Sanctions announced by the NCAA against Penn State University's football program on Monday are unprecedented not because of their severity — other schools have been hit harder — but because Penn State did not violate any actual NCAA rules. The governing body of major college athletics was delivering a message not just to Penn State but to every college everywhere: Your football program is not the most important thing on your campus.

Sanctions announced by the NCAA against Penn State University's football program on Monday are unprecedented not because of their severity — other schools have been hit harder — but because Penn State did not violate any actual NCAA rules. The governing body of major college athletics was delivering a message not just to Penn State but to every college everywhere: Your football program is not the most important thing on your campus.

Colleges in our own state — we're thinking especially of the University of Oregon, whose football program has vaulted to national prominence — should heed that lesson. We're not suggesting that anything approaching the Jerry Sandusky sex abuse scandal is taking place in Eugene or at any other Oregon campus. But the message from the NCAA is clear. Don't let multi-million dollar sports franchises overshadow a university's primary mission.

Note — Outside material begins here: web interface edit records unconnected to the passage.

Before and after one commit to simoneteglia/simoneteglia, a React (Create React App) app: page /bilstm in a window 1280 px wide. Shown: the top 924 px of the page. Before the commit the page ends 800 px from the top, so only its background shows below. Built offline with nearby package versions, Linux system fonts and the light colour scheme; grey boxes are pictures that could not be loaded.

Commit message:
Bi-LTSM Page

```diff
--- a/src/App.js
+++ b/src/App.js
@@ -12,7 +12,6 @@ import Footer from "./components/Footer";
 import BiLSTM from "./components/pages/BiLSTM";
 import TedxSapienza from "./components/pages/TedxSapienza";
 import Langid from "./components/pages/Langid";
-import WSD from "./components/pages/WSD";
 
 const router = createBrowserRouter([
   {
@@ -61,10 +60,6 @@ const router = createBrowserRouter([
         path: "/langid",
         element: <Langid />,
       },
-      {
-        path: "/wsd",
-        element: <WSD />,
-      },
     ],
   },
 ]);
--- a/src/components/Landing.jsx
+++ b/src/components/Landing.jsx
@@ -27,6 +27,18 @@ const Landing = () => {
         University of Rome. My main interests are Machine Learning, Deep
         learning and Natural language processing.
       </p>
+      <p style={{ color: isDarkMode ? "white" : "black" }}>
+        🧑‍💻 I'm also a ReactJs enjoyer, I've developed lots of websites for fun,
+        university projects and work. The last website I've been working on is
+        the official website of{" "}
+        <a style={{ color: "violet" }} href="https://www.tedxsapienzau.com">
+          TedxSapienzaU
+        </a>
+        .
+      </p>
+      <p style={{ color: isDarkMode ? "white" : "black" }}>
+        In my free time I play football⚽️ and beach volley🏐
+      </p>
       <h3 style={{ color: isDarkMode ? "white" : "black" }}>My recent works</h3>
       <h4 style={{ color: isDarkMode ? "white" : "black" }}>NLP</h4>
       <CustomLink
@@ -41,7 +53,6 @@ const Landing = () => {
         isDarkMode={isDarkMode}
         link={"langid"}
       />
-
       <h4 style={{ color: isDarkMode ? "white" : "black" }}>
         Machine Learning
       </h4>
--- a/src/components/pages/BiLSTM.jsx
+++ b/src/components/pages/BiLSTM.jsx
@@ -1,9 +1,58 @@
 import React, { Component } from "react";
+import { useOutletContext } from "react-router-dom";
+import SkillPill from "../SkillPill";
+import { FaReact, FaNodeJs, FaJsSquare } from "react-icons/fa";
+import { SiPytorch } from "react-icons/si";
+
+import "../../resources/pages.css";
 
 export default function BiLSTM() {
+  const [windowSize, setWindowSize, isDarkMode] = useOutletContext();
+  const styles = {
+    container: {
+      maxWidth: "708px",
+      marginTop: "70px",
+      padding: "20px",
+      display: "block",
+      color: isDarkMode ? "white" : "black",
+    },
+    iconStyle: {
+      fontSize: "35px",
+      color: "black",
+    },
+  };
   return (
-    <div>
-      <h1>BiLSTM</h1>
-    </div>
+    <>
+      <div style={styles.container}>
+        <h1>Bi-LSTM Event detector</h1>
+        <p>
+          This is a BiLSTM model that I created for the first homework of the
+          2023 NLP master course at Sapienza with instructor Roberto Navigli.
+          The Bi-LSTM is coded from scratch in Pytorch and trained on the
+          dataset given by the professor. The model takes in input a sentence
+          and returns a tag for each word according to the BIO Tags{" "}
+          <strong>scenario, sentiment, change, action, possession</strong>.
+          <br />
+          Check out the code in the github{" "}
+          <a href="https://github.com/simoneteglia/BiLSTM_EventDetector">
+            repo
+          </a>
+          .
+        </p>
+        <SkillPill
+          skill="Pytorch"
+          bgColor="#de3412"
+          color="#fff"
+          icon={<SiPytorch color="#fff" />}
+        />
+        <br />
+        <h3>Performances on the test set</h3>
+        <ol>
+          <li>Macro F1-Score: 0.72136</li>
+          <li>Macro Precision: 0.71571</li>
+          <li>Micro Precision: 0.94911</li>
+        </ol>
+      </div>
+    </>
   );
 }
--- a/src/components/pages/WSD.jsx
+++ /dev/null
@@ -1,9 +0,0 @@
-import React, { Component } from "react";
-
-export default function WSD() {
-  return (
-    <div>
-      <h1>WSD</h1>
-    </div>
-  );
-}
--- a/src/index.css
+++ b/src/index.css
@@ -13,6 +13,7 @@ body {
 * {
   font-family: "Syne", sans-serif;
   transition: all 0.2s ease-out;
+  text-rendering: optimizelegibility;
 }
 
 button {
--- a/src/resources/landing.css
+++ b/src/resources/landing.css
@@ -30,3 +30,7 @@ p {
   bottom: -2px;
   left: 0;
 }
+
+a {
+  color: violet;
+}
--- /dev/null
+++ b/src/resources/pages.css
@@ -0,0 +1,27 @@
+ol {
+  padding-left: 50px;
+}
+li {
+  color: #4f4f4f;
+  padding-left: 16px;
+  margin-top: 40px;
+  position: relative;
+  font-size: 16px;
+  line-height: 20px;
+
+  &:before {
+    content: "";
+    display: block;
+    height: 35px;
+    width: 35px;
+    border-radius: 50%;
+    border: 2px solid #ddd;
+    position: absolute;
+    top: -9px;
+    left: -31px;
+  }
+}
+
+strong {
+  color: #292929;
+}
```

Because Penn State officials allowed a predatory child molester to continue to victimize young boys in the university's own athletic facility just to protect the reputation of Penn State football, the university will lose 20 scholarships, pay a $60 million fine, be banned from postseason play for four years and see all of its victories wiped from the record books from 1998 to 2011.

Some will argue that the real victims of those sanctions will be the players who signed up to compete for Penn State, who had nothing to do with the Jerry Sandusky scandal or anything connected with it. There is some truth to that, but the players are free to transfer to other schools without losing eligibility. They can even stay at Penn State on scholarship and not play at all if they choose.

Others argue that it is hypocritical of the NCAA, which has profited as much as any from the commercialization of "amateur" college athletics, to punish a university for letting football overshadow its core academic mission. There is truth in that, too.

But maybe, if any good can emerge from something as horrible as what happened at Penn State, it is a change in attitude, a change in focus. A realization that no athletic endeavor is more important than basic human decency, and that even the most successful college football teams must take a back seat to education.

If the NCAA truly embraces that attitude and uses its power to influence its member campuses, that would go a long way toward shifting attitudes that are seriously out of line.